TOKYO — Toyota and Nissan will ask for reimbursement from Britain if the UK government fails to agree on a trade deal with the European Union, the Nikkei financial daily reported on Monday.
The Japanese automakers are bracing for a 10 percent tariff on cars exported from the UK to the EU and are demanding that the government pay extra costs, the Nikkei reported on Monday.
British Prime Minister Boris Johnson said on Sunday that he did not particularly wish for a Brexit transition period to end without a new trade deal in place but that Britain could live with such an outcome.
Executives for Nissan and Toyota had no immediate comment.
Toyota builds the Corolla and the related Suzuki Swace compact cars at its plant in Burnaston, central England. It also produces engines at a factory in Wales.
Nissan operates Britain’s biggest car factory in Sunderland, northeast England. The plant’s production includes the Qashqai, Juke and Leaf.
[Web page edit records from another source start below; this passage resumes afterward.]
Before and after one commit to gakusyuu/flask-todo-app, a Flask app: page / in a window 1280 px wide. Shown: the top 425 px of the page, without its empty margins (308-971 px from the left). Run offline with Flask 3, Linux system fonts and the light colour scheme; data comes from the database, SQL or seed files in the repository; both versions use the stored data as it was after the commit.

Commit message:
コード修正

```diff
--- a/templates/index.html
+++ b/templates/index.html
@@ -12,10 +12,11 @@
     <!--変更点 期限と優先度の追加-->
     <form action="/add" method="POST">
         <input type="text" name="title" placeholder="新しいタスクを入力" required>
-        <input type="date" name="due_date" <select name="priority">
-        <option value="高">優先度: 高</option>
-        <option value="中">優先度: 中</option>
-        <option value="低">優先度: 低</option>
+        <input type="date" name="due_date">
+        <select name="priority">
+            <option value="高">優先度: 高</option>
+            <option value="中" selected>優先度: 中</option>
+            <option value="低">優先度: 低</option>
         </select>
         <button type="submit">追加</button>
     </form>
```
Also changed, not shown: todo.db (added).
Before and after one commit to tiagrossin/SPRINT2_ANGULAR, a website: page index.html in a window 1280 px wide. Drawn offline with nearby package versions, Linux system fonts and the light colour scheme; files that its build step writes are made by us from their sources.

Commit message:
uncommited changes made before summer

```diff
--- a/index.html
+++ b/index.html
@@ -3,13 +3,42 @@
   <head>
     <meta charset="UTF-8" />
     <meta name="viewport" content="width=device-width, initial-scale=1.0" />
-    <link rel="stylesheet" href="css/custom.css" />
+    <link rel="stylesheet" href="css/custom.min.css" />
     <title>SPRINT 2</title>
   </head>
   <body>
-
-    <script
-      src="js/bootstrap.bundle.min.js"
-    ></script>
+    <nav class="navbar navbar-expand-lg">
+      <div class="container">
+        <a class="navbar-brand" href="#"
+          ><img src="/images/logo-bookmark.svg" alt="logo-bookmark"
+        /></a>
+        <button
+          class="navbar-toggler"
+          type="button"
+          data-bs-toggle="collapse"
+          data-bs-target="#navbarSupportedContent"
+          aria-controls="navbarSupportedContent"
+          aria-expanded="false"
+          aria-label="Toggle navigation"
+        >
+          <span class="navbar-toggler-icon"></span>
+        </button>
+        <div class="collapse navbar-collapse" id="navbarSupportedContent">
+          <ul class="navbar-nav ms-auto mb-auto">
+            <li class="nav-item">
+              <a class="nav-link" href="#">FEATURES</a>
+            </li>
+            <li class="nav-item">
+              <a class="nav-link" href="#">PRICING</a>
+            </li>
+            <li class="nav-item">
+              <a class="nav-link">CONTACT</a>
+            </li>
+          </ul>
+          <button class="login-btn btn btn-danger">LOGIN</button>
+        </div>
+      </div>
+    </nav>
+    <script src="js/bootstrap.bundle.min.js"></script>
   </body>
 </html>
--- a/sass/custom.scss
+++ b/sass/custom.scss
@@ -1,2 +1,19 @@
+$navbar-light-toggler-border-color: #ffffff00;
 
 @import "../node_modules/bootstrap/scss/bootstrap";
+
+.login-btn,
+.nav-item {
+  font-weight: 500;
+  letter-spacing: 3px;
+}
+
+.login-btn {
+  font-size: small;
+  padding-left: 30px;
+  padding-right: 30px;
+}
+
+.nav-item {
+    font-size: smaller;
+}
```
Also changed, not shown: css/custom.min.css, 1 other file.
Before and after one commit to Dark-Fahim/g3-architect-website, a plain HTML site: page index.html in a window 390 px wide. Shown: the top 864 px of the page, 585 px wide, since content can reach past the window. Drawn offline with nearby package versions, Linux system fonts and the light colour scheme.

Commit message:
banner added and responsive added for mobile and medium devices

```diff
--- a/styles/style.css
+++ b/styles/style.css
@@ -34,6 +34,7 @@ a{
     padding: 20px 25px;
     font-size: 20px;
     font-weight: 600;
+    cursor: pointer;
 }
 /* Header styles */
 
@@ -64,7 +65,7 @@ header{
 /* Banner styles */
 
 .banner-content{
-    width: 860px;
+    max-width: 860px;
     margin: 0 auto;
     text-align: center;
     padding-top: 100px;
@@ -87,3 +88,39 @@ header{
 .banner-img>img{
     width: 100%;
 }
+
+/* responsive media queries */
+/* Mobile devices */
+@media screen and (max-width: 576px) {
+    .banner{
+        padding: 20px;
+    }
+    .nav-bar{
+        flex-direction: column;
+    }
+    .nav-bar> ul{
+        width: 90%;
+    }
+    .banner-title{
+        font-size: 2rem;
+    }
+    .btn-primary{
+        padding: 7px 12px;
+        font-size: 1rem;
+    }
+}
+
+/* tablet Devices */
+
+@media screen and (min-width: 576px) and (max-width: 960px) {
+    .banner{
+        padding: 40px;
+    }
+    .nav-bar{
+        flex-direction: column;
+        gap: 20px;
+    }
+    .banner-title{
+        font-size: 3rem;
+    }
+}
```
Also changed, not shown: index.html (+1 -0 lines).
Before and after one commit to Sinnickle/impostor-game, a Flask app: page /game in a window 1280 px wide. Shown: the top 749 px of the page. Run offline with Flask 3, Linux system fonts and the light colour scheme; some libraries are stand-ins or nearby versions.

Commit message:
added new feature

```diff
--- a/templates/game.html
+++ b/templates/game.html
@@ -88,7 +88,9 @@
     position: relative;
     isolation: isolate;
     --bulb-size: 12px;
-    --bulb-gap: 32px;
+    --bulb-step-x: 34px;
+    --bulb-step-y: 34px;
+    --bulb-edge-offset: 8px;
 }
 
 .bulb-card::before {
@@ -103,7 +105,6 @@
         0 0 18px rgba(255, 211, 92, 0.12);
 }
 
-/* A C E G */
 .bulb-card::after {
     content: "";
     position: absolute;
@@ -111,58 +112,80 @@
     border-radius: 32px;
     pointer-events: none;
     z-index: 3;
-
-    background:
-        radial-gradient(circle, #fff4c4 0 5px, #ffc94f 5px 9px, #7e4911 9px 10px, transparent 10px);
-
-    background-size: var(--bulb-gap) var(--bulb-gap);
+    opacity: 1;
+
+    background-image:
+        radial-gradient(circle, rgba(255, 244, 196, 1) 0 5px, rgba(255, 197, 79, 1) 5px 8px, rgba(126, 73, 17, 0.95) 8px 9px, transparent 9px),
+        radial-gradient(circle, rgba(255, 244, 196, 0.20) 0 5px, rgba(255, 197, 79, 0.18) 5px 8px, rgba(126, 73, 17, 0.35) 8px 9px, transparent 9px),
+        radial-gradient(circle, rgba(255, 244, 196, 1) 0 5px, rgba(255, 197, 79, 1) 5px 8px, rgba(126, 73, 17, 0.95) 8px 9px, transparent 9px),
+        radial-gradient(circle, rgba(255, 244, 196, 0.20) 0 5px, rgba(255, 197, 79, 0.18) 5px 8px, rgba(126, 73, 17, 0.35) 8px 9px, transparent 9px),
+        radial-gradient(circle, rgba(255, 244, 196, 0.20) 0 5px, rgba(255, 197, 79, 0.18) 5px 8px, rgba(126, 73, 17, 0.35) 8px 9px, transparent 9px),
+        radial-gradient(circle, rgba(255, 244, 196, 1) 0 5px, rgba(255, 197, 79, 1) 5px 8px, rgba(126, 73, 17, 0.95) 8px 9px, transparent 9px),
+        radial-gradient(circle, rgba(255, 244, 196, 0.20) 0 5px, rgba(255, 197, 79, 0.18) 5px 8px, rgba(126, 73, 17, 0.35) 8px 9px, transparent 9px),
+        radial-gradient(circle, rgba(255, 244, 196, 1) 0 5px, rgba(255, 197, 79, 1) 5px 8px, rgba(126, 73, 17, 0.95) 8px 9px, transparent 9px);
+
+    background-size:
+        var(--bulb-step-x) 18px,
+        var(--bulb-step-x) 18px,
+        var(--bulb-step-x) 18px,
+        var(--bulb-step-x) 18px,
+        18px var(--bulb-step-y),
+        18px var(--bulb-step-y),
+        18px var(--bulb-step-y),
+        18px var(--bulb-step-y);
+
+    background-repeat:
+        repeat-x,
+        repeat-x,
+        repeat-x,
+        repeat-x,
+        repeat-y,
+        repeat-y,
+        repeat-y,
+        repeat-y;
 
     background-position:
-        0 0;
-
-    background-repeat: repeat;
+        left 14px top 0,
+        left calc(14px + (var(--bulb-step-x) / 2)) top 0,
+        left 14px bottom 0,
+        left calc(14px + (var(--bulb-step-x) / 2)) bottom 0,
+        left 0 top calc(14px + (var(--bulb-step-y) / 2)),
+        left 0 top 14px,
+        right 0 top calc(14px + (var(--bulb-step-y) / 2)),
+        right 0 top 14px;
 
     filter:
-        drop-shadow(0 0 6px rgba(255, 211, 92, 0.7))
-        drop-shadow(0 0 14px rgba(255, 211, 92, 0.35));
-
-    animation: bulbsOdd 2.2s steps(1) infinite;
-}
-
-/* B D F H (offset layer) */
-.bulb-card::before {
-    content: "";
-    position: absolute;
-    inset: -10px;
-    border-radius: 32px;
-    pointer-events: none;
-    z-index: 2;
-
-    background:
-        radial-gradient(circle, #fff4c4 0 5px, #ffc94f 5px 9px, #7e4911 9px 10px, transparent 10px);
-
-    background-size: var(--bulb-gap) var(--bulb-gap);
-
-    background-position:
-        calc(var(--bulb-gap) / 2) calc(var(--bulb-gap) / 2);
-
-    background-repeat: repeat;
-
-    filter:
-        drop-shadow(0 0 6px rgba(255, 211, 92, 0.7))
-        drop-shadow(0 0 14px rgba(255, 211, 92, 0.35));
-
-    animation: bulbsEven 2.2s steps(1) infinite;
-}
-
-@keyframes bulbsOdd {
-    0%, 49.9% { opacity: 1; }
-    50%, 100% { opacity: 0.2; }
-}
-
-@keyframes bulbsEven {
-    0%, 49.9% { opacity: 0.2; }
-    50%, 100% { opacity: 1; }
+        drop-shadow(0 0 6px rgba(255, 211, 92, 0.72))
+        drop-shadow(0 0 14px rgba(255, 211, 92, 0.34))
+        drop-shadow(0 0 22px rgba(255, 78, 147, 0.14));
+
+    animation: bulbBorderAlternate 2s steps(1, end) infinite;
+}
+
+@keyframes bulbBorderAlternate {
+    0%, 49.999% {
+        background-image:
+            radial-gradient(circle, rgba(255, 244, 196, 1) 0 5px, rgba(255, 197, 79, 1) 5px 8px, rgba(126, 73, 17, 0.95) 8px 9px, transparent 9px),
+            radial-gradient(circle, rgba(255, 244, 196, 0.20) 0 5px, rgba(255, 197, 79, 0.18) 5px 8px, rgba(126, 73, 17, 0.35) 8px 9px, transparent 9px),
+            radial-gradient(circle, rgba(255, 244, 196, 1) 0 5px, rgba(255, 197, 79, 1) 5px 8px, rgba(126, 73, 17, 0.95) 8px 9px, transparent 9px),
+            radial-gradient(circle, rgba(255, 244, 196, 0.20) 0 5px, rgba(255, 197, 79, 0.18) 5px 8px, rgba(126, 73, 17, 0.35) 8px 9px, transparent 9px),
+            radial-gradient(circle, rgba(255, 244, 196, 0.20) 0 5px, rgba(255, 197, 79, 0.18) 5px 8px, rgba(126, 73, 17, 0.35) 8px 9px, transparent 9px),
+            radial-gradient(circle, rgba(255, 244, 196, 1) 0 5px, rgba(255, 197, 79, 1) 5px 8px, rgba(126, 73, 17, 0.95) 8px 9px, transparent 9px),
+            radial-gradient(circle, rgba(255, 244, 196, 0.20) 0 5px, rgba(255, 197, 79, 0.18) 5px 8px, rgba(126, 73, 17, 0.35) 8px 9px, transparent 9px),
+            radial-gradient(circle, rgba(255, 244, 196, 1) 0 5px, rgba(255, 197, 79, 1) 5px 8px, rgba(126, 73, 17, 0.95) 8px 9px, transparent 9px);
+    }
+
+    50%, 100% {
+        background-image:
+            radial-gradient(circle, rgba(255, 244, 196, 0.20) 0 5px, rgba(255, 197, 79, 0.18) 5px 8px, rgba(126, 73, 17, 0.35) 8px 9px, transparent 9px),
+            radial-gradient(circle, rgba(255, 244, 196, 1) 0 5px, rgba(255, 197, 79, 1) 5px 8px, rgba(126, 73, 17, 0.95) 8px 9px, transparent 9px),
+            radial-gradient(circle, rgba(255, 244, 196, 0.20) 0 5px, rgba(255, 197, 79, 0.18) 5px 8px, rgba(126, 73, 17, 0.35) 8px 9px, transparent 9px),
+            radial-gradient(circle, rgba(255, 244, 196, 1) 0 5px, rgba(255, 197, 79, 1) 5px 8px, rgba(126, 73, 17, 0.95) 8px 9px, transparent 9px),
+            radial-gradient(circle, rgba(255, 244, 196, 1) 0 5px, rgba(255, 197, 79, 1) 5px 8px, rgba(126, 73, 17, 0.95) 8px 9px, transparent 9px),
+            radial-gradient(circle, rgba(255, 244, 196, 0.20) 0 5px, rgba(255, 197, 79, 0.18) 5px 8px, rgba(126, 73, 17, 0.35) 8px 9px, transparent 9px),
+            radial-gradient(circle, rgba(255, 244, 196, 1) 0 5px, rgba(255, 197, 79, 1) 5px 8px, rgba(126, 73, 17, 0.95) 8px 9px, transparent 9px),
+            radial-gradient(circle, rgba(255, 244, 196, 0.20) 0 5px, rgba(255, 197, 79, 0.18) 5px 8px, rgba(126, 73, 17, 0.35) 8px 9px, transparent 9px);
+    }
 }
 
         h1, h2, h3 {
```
Honda also builds the Civic in Swindon, near London, but the company is closing the factory next year.
The plant would be “unsustainable” if Britain leaves the EU without a trade deal, Nissan said in June.
Europe and the UK’s car industries last month said a disorderly Brexit would cost the sector 110 billion euros ($130 billion) in lost trade over the next five years.
The stage is set for a showdown on Brexit at a European Union summit this week.
British and EU negotiators on Monday began a two-week period of intense talks to agree a deal. If the two sides cannot reach an agreement by the year-end, Britain will leave the EU’s single market and customs union on Dec. 31 without a trade deal in place.
Bloomberg contributed to this report